▶ **TASK STATEMENT**:
Below are records; how many of their lines contain "scale"? Give the number and no other words.

[STORED DATA]

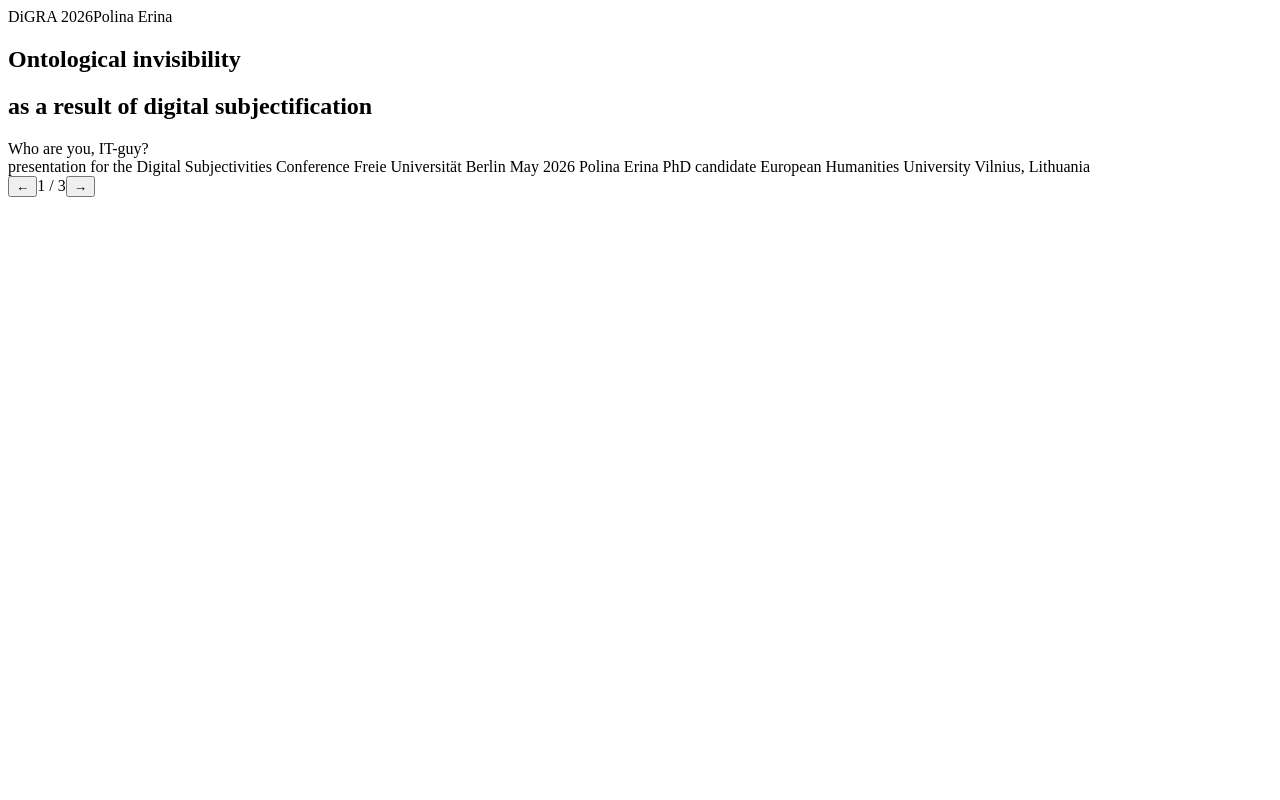
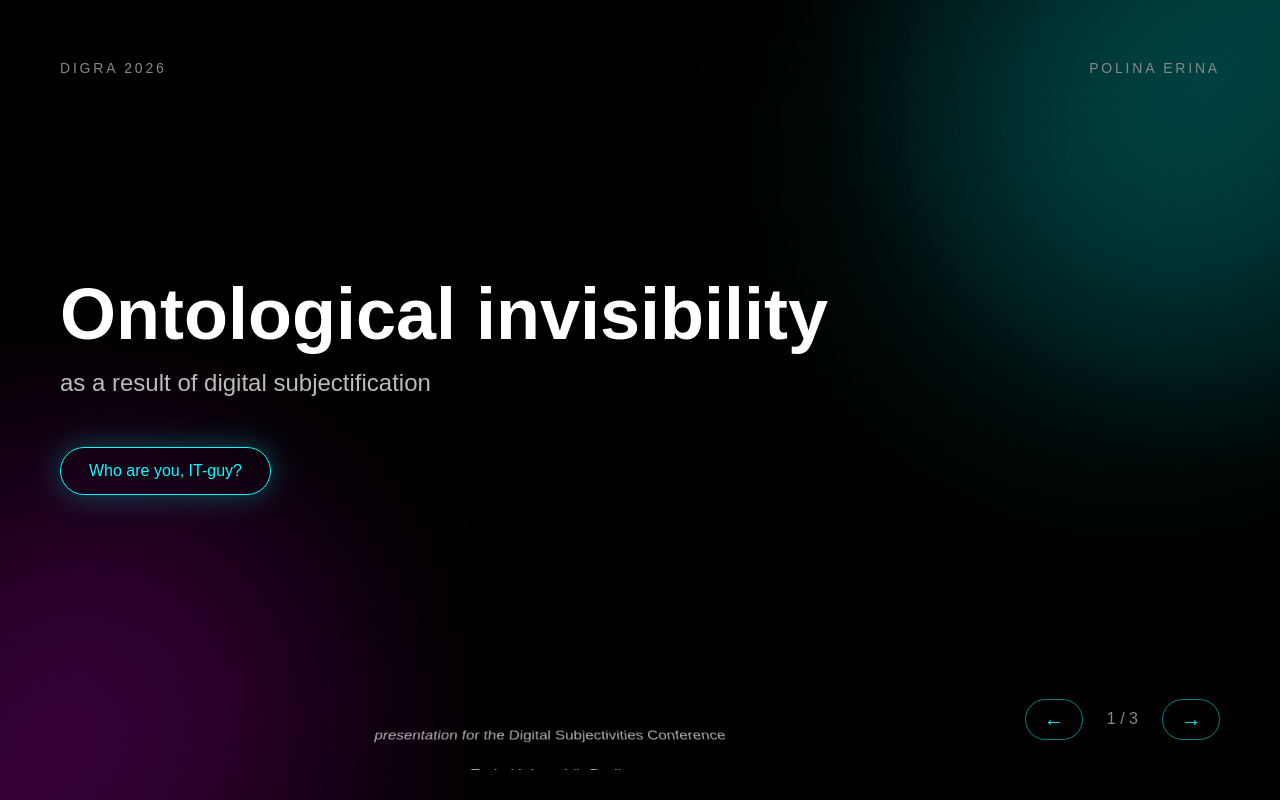
Before and after one commit to fk65hf8z6h/digra-presentation, a React (Vite) app: page / in a window 1280 px wide. Built offline with nearby package versions, Linux system fonts and the light colour scheme; the HTML template or start-up script is replaced by a standard one.

Commit message:
Update index.css

```diff
--- a/src/index.css
+++ b/src/index.css
@@ -1,122 +1,338 @@
-import { useEffect, useState } from "react";
+body {
+  margin: 0;
+  background: black;
+  color: white;
+  font-family: Arial, sans-serif;
+  overflow: hidden;
+}
 
-export default function App() {
-  const slides = [
-    {
-      title: "Ontological invisibility",
-      subtitle: "as a result of digital subjectification",
-      accent: "Who are you, IT-guy?",
-      crawl: `
-presentation for the Digital Subjectivities Conference
+.presentation {
+  width: 100vw;
+  height: 100vh;
+  background: black;
+}
 
-Freie Universität Berlin
-May 2026
+.slide {
+  position: relative;
+  width: 100vw;
+  height: 100vh;
+  padding: 60px;
+  box-sizing: border-box;
+  display: flex;
+  flex-direction: column;
+  justify-content: space-between;
+  overflow: hidden;
 
-Polina Erina
-PhD candidate
+  background:
+    radial-gradient(circle at top right, rgba(0,255,255,0.18), transparent 32%),
+    radial-gradient(circle at bottom left, rgba(255,0,255,0.14), transparent 32%),
+    #000;
+}
 
-European Humanities University
-Vilnius, Lithuania
-`
-    },
+.topline {
+  position: relative;
+  z-index: 5;
 
-    {
-      title: "Problem field",
-      text: "Women are operationally visible in corporate IT, but ontologically unrecognizable as digital subjects."
-    },
+  display: flex;
+  justify-content: space-between;
 
-    {
-      title: "Theorisation",
-      bullets: [
-        "Foucault — subjectification through power",
-        "Butler — recognition through norms",
-        "Deleuze — repetition and process",
-        "Barad — agential cuts and ontological exclusion"
-      ]
-    }
-  ];
+  font-size: 14px;
+  letter-spacing: 0.2em;
+  text-transform: uppercase;
 
-  const [current, setCurrent] = useState(0);
+  color: #888;
+}
 
-  const next = () => setCurrent((s) => Math.min(s + 1, slides.length - 1));
-  const prev = () => setCurrent((s) => Math.max(s - 1, 0));
+.content {
+  position: relative;
+  z-index: 5;
 
-  useEffect(() => {
-    const handleKey = (e) => {
-      if (
-        e.key === "ArrowRight" ||
-        e.key === " " ||
-        e.key === "PageDown"
-      ) {
-        next();
-      }
+  max-width: 900px;
+}
 
-      if (
-        e.key === "ArrowLeft" ||
-        e.key === "PageUp"
-      ) {
-        prev();
-      }
-    };
+h1 {
+  font-size: 72px;
+  line-height: 0.95;
 
-    window.addEventListener("keydown", handleKey);
+  margin: 0 0 20px;
 
-    return () => window.removeEventListener("keydown", handleKey);
-  }, []);
+  animation: fadeUp 1s ease forwards;
+}
 
-  const slide = slides[current];
+h2 {
+  font-weight: 300;
+  color: #bbb;
 
-  return (
-    <div className="presentation">
-      <section className="slide" key={current}>
-        <div className="glow glow1"></div>
-        <div className="glow glow2"></div>
+  margin-bottom: 30px;
 
-        <div className="topline">
-          <span>DiGRA 2026</span>
-          <span>Polina Erina</span>
-        </div>
+  animation: fadeUp 1.4s ease forwards;
+}
 
-        <div className="content">
-          <h1>{slide.title}</h1>
+.accent {
+  display: inline-block;
 
-          {slide.subtitle && <h2>{slide.subtitle}</h2>}
+  padding: 14px 28px;
 
-          {slide.accent && (
-            <div className="accent">
-              {slide.accent}
-            </div>
-          )}
+  border: 1px solid cyan;
+  border-radius: 999px;
 
-          {slide.text && <p>{slide.text}</p>}
+  color: cyan;
 
-          {slide.bullets && (
-            <ul>
-              {slide.bullets.map((b, i) => (
-                <li key={i}>{b}</li>
-              ))}
-            </ul>
-          )}
-        </div>
+  margin-top: 20px;
 
-        {slide.crawl && (
-          <div className="crawl-wrapper">
-            <div className="crawl">
-              {slide.crawl}
-            </div>
-          </div>
-        )}
+  box-shadow: 0 0 30px rgba(0,255,255,0.3);
 
-        <div className="footer">
-          <button onClick={prev}>←</button>
+  animation: glowIn 1.8s ease forwards;
+}
 
-          <span>
-            {current + 1} / {slides.length}
-          </span>
+p {
+  font-size: 32px;
+  line-height: 1.5;
 
-          <button onClick={next}>→</button>
-        </div>
-      </section>
-    </div>
-  );
+  color: #ddd;
+
+  max-width: 800px;
+
+  animation: fadeUp 1.4s ease forwards;
 }
+
+ul {
+  list-style: none;
+  padding: 0;
+}
+
+li {
+  font-size: 30px;
+
+  margin-bottom: 20px;
+
+  color: #ddd;
+
+  opacity: 0;
+
+  animation: bulletReveal 1s ease forwards;
+}
+
+li:nth-child(1) {
+  animation-delay: 0.2s;
+}
+
+li:nth-child(2) {
+  animation-delay: 0.4s;
+}
+
+li:nth-child(3) {
+  animation-delay: 0.6s;
+}
+
+li:nth-child(4) {
+  animation-delay: 0.8s;
+}
+
+.glow {
+  position: absolute;
+
+  border-radius: 50%;
+
+  filter: blur(100px);
+
+  pointer-events: none;
+}
+
+.glow1 {
+  width: 420px;
+  height: 420px;
+
+  background: rgba(0,255,255,0.16);
+
+  top: -100px;
+  right: -100px;
+
+  animation: driftOne 8s ease-in-out infinite alternate;
+}
+
+.glow2 {
+  width: 420px;
+  height: 420px;
+
+  background: rgba(255,0,255,0.12);
+
+  bottom: -120px;
+  left: -120px;
+
+  animation: driftTwo 9s ease-in-out infinite alternate;
+}
+
+.footer {
+  position: relative;
+  z-index: 6;
+
+  display: flex;
+  gap: 24px;
+
+  align-items: center;
+  justify-content: flex-end;
+
+  color: #888;
+}
+
+button {
+  background: transparent;
+
+  border: 1px solid rgba(0,255,255,0.5);
+  border-radius: 999px;
+
+  color: cyan;
+
+  padding: 8px 18px;
+
+  font-size: 20px;
+
+  cursor: pointer;
+}
+
+button:hover {
+  background: rgba(0,255,255,0.12);
+
+  box-shadow: 0 0 20px rgba(0,255,255,0.25);
+}
+
+/* STAR WARS SUBTITLE STRIP */
+
+.crawl-wrapper {
+  position: absolute;
+
+  left: 80px;
+  right: 260px;
+  bottom: 30px;
+
+  height: 70px;
+
+  overflow: hidden;
+
+  pointer-events: none;
+
+  z-index: 4;
+}
+
+.crawl {
+  position: absolute;
+
+  left: 20%;
+  width: 60%;
+
+  top: 100%;
+
+  color: rgba(255,255,255,0.68);
+
+  font-size: 18px;
+  line-height: 1.5;
+
+  text-align: center;
+
+  white-space: pre-line;
+
+  opacity: 0;
+
+  animation: miniCrawl 22s linear 0.4s forwards;
+}
+
+@keyframes miniCrawl {
+  from {
+    top: 100%;
+    opacity: 0;
+
+    transform:
+      perspective(360px)
+      rotateX(24deg)
+      scale(1);
+  }
+
+  8% {
+    opacity: 1;
+  }
+
+  82% {
+    opacity: 1;
+  }
+
+  to {
+    top: -520%;
+    opacity: 0;
+
+    transform:
+      perspective(360px)
+      rotateX(24deg)
+      scale(0.72);
+  }
+}
+
+@keyframes fadeUp {
+  from {
+    opacity: 0;
+
+    transform: translateY(30px);
+
+    filter: blur(10px);
+  }
+
+  to {
+    opacity: 1;
+
+    transform: translateY(0);
+
+    filter: blur(0);
+  }
+}
+
+@keyframes glowIn {
+  from {
+    opacity: 0;
+
+    transform: scale(0.9);
+  }
+
+  to {
+    opacity: 1;
+
+    transform: scale(1);
+  }
+}
+
+@keyframes bulletReveal {
+  from {
+    opacity: 0;
+
+    transform: translateX(-20px);
+
+    filter: blur(6px);
+  }
+
+  to {
+    opacity: 1;
+
+    transform: translateX(0);
+
+    filter: blur(0);
+  }
+}
+
+@keyframes driftOne {
+  from {
+    transform: translate(0, 0) scale(1);
+  }
+
+  to {
+    transform: translate(-40px, 60px) scale(1.15);
+  }
+}
+
+@keyframes driftTwo {
+  from {
+    transform: translate(0, 0) scale(1);
+  }
+
+  to {
+    transform: translate(50px, -40px) scale(1.12);
+  }
+}
```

[/STORED DATA]

▶ **RESPONSE TO THE TASK**:
8